After the sun goes down, neon lights glow up the night and the narrow alleys start getting swarmed with people. The Kabukicho area of Shinjuku is a spot where you can enjoy the chaotic atmosphere and there you” also find English menus available. Golden Gai is a network of alleys full of bars and small drinking places, the best way to enjoy a night out in Tokyo!
Tokyo is grouped by different areas and one is shitamachi, an old nostalgic town that survived the Great Kanto Earthquake and bombing during WWII. There are Showa influences throughout the town and it still looks now how it did in the past. The area known as YaNeSen (referring to Yanaka, Nezu and Sendai) is perfect to explore while walking. There, you can discover a local feel, visit old shops and temples, and overall be in an Edo atmosphere.
Ginza has always been an important central area for business and leisure activities. It’s the luxury center of Tokyo and it’s where you’ll find international luxury brands in futuristic architectural buildings. You’ll get a sense of elegance walking around Ginza while admiring the modern buildings designed by world-famous architects. Some shops also display art installations so you’ll get to enjoy those in addition to the buildings! You can also attend a kabuki performance at the Kabukiza theatre and enjoy fine meals in precious restaurants, like kaiseki cuisine with a Michelin starred chef.
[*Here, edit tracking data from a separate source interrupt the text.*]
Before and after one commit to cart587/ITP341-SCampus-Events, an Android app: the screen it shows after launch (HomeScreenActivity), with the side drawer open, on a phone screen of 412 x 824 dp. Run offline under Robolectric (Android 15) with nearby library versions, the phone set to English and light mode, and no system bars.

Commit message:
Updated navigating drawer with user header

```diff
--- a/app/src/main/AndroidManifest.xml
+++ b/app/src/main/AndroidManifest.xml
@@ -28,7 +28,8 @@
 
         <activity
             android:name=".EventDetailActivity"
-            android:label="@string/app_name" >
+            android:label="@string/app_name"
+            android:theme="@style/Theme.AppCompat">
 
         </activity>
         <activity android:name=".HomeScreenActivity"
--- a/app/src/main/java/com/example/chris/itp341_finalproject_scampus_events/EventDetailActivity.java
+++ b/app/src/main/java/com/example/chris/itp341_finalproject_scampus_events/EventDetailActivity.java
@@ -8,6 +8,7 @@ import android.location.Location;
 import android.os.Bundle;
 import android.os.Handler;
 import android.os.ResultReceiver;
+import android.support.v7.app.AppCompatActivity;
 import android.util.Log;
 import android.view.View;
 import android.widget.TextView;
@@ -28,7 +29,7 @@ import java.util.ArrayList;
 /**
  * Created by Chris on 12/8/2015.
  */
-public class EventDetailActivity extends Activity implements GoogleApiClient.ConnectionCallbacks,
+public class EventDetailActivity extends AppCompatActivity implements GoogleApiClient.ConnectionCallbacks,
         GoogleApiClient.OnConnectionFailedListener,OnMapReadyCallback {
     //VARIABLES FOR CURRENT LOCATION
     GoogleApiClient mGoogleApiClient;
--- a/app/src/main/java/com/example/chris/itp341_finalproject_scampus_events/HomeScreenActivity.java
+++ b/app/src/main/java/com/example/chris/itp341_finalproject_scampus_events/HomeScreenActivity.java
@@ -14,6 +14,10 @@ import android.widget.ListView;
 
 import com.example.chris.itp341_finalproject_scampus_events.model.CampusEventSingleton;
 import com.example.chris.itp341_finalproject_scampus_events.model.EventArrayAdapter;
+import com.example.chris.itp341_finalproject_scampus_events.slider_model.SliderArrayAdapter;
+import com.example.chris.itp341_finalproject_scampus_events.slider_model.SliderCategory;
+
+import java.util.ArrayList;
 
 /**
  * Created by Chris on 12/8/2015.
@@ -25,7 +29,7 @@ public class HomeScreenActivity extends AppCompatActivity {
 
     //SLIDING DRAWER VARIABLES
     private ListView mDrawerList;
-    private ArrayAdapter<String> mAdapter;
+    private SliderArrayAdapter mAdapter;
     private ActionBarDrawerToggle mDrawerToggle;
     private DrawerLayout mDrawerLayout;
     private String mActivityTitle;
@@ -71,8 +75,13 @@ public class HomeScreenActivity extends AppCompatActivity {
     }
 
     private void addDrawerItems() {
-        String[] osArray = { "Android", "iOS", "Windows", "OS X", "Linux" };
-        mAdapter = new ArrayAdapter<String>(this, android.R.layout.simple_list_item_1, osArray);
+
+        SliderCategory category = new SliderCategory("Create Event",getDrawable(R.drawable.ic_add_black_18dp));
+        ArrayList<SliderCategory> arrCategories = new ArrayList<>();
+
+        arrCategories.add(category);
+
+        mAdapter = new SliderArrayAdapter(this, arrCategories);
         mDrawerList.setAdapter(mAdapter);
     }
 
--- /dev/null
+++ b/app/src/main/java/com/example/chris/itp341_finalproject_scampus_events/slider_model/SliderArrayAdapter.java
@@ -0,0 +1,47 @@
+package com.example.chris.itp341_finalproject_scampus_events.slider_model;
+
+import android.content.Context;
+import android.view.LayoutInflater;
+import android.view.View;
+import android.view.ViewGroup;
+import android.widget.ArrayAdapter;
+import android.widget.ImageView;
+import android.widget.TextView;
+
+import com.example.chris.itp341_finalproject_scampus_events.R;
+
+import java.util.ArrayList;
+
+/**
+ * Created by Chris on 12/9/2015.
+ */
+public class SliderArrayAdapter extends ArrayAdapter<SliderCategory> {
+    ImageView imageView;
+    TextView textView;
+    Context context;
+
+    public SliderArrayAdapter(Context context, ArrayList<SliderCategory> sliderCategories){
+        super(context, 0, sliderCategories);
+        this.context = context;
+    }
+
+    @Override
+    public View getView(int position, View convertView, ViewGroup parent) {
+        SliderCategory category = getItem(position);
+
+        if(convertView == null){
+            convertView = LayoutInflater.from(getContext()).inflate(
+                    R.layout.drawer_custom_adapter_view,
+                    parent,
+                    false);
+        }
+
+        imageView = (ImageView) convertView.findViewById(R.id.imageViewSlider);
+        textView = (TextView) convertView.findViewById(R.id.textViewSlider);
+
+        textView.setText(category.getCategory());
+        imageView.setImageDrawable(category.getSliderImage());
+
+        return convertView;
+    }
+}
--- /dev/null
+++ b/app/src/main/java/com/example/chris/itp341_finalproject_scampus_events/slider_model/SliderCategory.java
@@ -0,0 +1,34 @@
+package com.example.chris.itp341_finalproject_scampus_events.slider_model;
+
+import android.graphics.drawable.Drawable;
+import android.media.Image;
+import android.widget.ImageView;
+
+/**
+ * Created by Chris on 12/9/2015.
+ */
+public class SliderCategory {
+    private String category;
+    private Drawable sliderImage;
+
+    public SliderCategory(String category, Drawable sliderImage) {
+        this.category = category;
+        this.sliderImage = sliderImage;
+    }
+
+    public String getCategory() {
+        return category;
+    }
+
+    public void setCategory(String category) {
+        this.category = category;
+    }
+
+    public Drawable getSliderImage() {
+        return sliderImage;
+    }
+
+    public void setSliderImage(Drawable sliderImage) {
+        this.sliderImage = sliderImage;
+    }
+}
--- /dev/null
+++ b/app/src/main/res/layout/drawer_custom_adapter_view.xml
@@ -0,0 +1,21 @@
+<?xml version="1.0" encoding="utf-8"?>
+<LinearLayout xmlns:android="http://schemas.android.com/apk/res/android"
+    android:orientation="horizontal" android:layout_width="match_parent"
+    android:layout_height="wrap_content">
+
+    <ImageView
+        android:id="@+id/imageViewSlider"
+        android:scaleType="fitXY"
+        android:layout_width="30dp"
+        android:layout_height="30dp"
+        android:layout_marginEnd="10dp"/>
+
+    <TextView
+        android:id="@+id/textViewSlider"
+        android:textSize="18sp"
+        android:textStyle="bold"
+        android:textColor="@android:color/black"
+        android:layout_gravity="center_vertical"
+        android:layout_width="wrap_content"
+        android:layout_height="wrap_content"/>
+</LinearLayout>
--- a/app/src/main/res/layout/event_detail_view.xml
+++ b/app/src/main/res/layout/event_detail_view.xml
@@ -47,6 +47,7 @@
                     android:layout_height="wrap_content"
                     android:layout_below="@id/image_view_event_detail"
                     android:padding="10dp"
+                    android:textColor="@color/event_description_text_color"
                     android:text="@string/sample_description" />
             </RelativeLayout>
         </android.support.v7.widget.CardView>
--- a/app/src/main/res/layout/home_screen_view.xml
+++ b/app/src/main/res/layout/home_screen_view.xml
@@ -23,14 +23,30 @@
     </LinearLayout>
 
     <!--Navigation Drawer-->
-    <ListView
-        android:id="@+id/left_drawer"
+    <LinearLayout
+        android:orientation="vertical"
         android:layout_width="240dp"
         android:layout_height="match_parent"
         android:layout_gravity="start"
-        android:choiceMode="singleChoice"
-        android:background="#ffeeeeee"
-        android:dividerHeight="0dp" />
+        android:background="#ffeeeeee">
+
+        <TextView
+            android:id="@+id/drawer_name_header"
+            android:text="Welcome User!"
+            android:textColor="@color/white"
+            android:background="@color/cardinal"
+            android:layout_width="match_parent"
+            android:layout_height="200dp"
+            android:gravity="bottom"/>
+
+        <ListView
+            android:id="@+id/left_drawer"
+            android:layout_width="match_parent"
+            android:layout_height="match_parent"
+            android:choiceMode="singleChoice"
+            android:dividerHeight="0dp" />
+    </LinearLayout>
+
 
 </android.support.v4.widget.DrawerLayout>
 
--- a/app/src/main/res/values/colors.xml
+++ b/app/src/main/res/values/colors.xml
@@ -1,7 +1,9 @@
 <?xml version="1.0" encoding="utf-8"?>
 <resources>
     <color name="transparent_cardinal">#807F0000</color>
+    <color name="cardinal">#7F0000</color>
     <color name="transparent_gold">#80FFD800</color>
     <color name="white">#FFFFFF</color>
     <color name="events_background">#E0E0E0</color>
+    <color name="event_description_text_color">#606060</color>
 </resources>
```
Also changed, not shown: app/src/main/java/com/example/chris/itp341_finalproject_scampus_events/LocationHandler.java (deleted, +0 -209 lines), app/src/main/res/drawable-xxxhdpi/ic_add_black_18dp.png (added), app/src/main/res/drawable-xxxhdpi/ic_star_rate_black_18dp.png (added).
In addition to must-see spots, it’s always fun to experience a new city with a local – book our private guide service here.